§ Description of the task: Go through the records and filter out every line lacking the word "isOpen"; copy the lines that remain.

§ Data records:

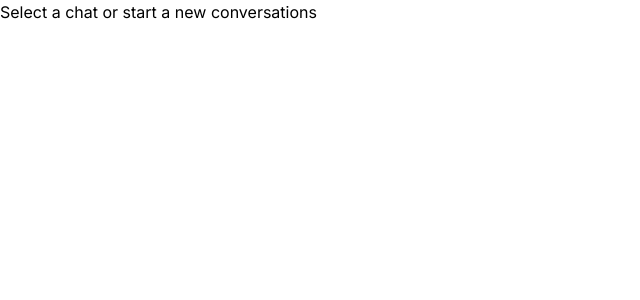
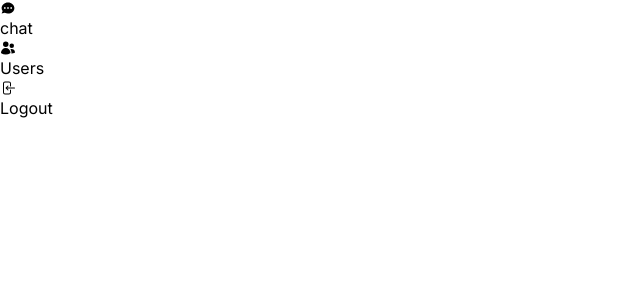
Before and after one commit to Ayanokouji2/Messenger-clone, a Next.js app: page /users in a window 1280 px wide. Shown: the top 300 px of the page, without its empty margins (0-640 px from the left). Built offline with nearby package versions, Linux system fonts and the light colour scheme.

Commit message:
navbar implemented

```diff
--- /dev/null
+++ b/app/Components/sidebar/DesktopItem.tsx
@@ -0,0 +1,42 @@
+'use client'
+
+import clsx from 'clsx'
+import Link from 'next/link'
+
+interface DesktopItemProps {
+    label: string
+    icon: any
+    href: string
+    onClick?: () => void
+    active?: boolean
+}
+
+const DesktopItem: React.FC<DesktopItemProps> = ({
+    label,
+    icon: Icon,
+    href,
+    onClick,
+    active,
+}) => {
+    const handleClick = () => {
+        if (onClick) return onClick
+    }
+
+    return (
+        <li onClick={handleClick}>
+            <Link
+                href={href}
+                className={clsx(
+                    `group flex gap-x-3 rounded-md p-3 text-sm leading-6 font-semibold text-gray-500
+                    hover:text-black hover:bg-gray-100`,
+                    active && 'bg-gray-100 text-black'
+                )}
+            >
+                <Icon className="h-6 w-6 shrink-0" />
+                <span>{label}</span>
+            </Link>
+        </li>
+    )
+}
+
+export default DesktopItem
--- /dev/null
+++ b/app/Components/sidebar/DesktopSidebar.tsx
@@ -0,0 +1,33 @@
+'use client'
+
+import useRoutes from '@/app/hooks/useRoutes'
+import { useState } from 'react'
+import DesktopItem from './DesktopItem'
+
+const DesktopSidebar = () => {
+    const routes = useRoutes()
+    const [isOpen, setIsOpen] = useState(false)
+    return (
+        <div className="hidden lg:fixed lg:inset-y-0 lg:left-0 lg:z-40 lg:w-20 xl:px-6 lg:overflow-y-auto lg:bg-white lg:border-r-[1px] lg:pb-4 lg:flex lg:flex-col justify-between">
+            <nav className="mt-4 flex flex-col justify-between">
+                <ul
+                    role="list"
+                    className="flex flex-col items-center space-y-1"
+                >
+                    {routes.map((item) => (
+                        <DesktopItem
+                            key={item.label}
+                            href={item.href}
+                            label={item.label}
+                            icon={item.icon}
+                            active={item.active}
+                            onClick={item?.onClick}
+                        />
+                    ))}
+                </ul>
+            </nav>
+        </div>
+    )
+}
+
+export default DesktopSidebar
--- /dev/null
+++ b/app/Components/sidebar/Sidebar.tsx
@@ -0,0 +1,13 @@
+import DesktopSidebar from "./DesktopSidebar"
+
+async function Sidebar({ children }: { children: React.ReactNode }) {
+    return (
+        <div className="h-full ">
+            <DesktopSidebar>
+                <main className="lg:pl-20 h-full">{children}</main>
+            </DesktopSidebar>
+        </div>
+    )
+}
+
+export default Sidebar
--- /dev/null
+++ b/app/hooks/useConversation.tsx
@@ -0,0 +1,26 @@
+import { useParams } from 'next/navigation'
+import { useMemo } from 'react'
+
+const useConversation = () => {
+    const params = useParams()
+
+    // useMemo is used for memoization
+
+    const conversationId = useMemo(() => {
+        if (!params?.conversationId) return ' '
+
+        return params.conversationId as string
+    }, [params?.conversationId])
+
+    const isOpen = useMemo(() => !!conversationId, [conversationId]) // '!!' converts the string into boolean
+
+    return useMemo(
+        () => ({
+            isOpen,
+            conversationId,
+        }),
+        [isOpen, conversationId]
+    )
+}
+
+export default useConversation
--- /dev/null
+++ b/app/hooks/useRoutes.ts
@@ -0,0 +1,36 @@
+import { useMemo } from 'react'
+import { usePathname } from 'next/navigation'
+
+import { HiChat } from 'react-icons/hi'
+import { HiArrowLeftOnRectangle, HiUsers } from 'react-icons/hi2'
+
+import { signOut } from 'next-auth/react'
+
+import useConversation from './useConversation'
+
+const useRoutes = () => {
+    const pathname = usePathname()
+
+    const { conversationId } = useConversation();
+
+    const routes = useMemo(() => [{
+        label: "chat",
+        href: '/convsersations',
+        icon: HiChat,
+        active: pathname === '/conversations' || !!conversationId
+    }, {
+        label: 'Users',
+        href: '/users',
+        icon: HiUsers,
+        active: pathname === '/users'
+    }, {
+        label: "Logout",
+        href: "#",
+        onClick: () => signOut(),
+        icon: HiArrowLeftOnRectangle
+    }], [pathname, conversationId])
+
+    return routes
+}
+
+export default useRoutes
--- a/app/users/layout.tsx
+++ b/app/users/layout.tsx
@@ -1,3 +1,11 @@
+import Sidebar from "../Components/sidebar/Sidebar";
+
 export default async function UsersLayout({children}: {children: React.ReactNode}) {
-    return <div>{children}</div>
+    return (
+        <Sidebar>
+            <div className="h-full">
+                {children}
+            </div>
+        </Sidebar>
+    )
 }
--- a/app/users/page.tsx
+++ b/app/users/page.tsx
@@ -4,7 +4,7 @@
 
 const Users = () =>{
     return (
-        <div className="sm:hidden lg:block lg:pl-80 h-full">
+        <div className="hidden lg:block lg:pl-80 h-full">
             <EmptyState/>
         </div>
     )
```
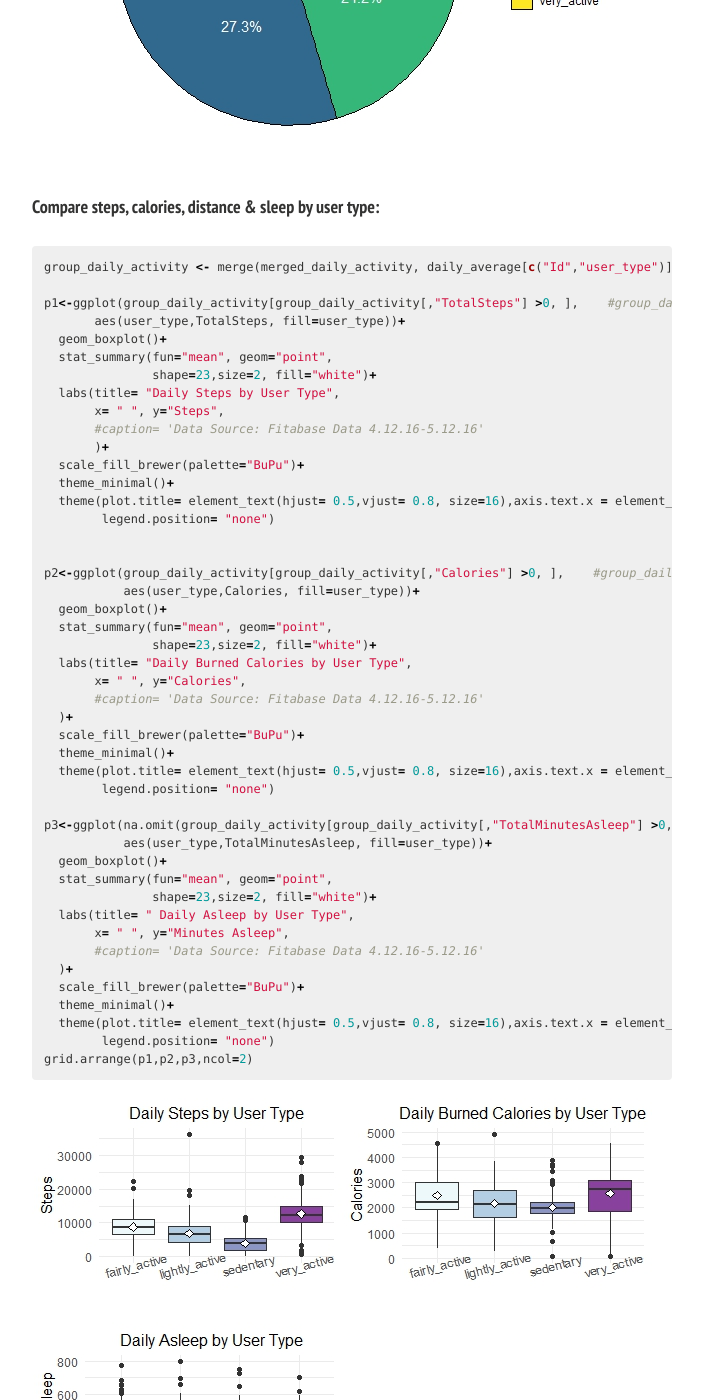
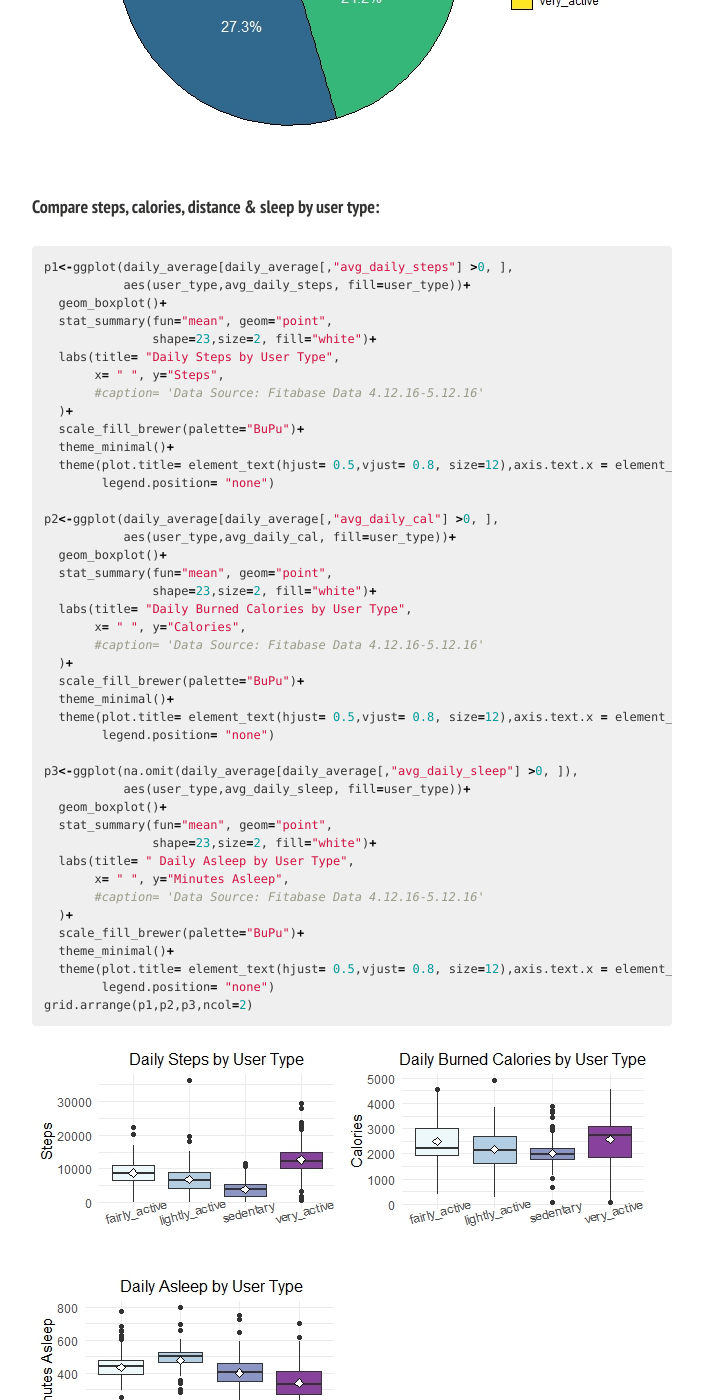
Before and after one commit to Janzhuj/janzhuj.github.io, a Jekyll site: the page built from _posts/2023-10-19-Customer-Usage-Data-Analysis-for-the-FitBit-Fitness-Tracker.md, in a window 1280 px wide and 1400 px high, scrolled down 8522 px. Shown: the whole window, without its empty margins (288-991 px from the left). Built offline with Jekyll 4.4.1, drawn with Linux system fonts in a browser that asks for light colours; nearby versions of some CDN libraries; library files that are not in the unit come from our copies; comment, search, counter and statistics services are not loaded.

Commit message:
Update 2023-10-19-Customer-Usage-Data-Analysis-for-the-FitBit-Fitness-Tracker.md

```diff
--- a/_posts/2023-10-19-Customer-Usage-Data-Analysis-for-the-FitBit-Fitness-Tracker.md
+++ b/_posts/2023-10-19-Customer-Usage-Data-Analysis-for-the-FitBit-Fitness-Tracker.md
@@ -263,25 +263,22 @@
 #### Compare steps, calories, distance & sleep by user type:
 
 {% highlight r %}
-group_daily_activity <- merge(merged_daily_activity, daily_average[c("Id","user_type")], by="Id")
-
-p1<-ggplot(group_daily_activity[group_daily_activity[,"TotalSteps"] >0, ],    #group_daily_activity[which(group_daily_activity$TotalSteps>0),]
-       aes(user_type,TotalSteps, fill=user_type))+
+p1<-ggplot(daily_average[daily_average[,"avg_daily_steps"] >0, ],
+           aes(user_type,avg_daily_steps, fill=user_type))+
   geom_boxplot()+
   stat_summary(fun="mean", geom="point",
                shape=23,size=2, fill="white")+
   labs(title= "Daily Steps by User Type",
        x= " ", y="Steps",
        #caption= 'Data Source: Fitabase Data 4.12.16-5.12.16'
-       )+
+  )+
   scale_fill_brewer(palette="BuPu")+
   theme_minimal()+
-  theme(plot.title= element_text(hjust= 0.5,vjust= 0.8, size=16),axis.text.x = element_text(angle = 15, vjust = 1.5, hjust=0.5),
+  theme(plot.title= element_text(hjust= 0.5,vjust= 0.8, size=12),axis.text.x = element_text(angle = 15, vjust = 1.5, hjust=0.5),
         legend.position= "none")
 
-
-p2<-ggplot(group_daily_activity[group_daily_activity[,"Calories"] >0, ],    #group_daily_activity[which(group_daily_activity$TotalSteps>0),]
-           aes(user_type,Calories, fill=user_type))+
+p2<-ggplot(daily_average[daily_average[,"avg_daily_cal"] >0, ],
+           aes(user_type,avg_daily_cal, fill=user_type))+
   geom_boxplot()+
   stat_summary(fun="mean", geom="point",
                shape=23,size=2, fill="white")+
@@ -291,11 +288,11 @@
   )+
   scale_fill_brewer(palette="BuPu")+
   theme_minimal()+
-  theme(plot.title= element_text(hjust= 0.5,vjust= 0.8, size=16),axis.text.x = element_text(angle = 15, vjust = 1.5, hjust=0.5),
+  theme(plot.title= element_text(hjust= 0.5,vjust= 0.8, size=12),axis.text.x = element_text(angle = 15, vjust = 1.5, hjust=0.5),
         legend.position= "none")
 
-p3<-ggplot(na.omit(group_daily_activity[group_daily_activity[,"TotalMinutesAsleep"] >0, ]),    #group_daily_activity[which(group_daily_activity$TotalSteps>0),]
-           aes(user_type,TotalMinutesAsleep, fill=user_type))+
+p3<-ggplot(na.omit(daily_average[daily_average[,"avg_daily_sleep"] >0, ]),
+           aes(user_type,avg_daily_sleep, fill=user_type))+
   geom_boxplot()+
   stat_summary(fun="mean", geom="point",
                shape=23,size=2, fill="white")+
@@ -305,7 +302,7 @@
   )+
   scale_fill_brewer(palette="BuPu")+
   theme_minimal()+
-  theme(plot.title= element_text(hjust= 0.5,vjust= 0.8, size=16),axis.text.x = element_text(angle = 15, vjust = 1.5, hjust=0.5),
+  theme(plot.title= element_text(hjust= 0.5,vjust= 0.8, size=12),axis.text.x = element_text(angle = 15, vjust = 1.5, hjust=0.5),
         legend.position= "none")
 grid.arrange(p1,p2,p3,ncol=2)
 {% endhighlight %}
```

§ Written solution:
+    const [isOpen, setIsOpen] = useState(false)
+    const isOpen = useMemo(() => !!conversationId, [conversationId]) // '!!' converts the string into boolean
+            isOpen,
+        [isOpen, conversationId]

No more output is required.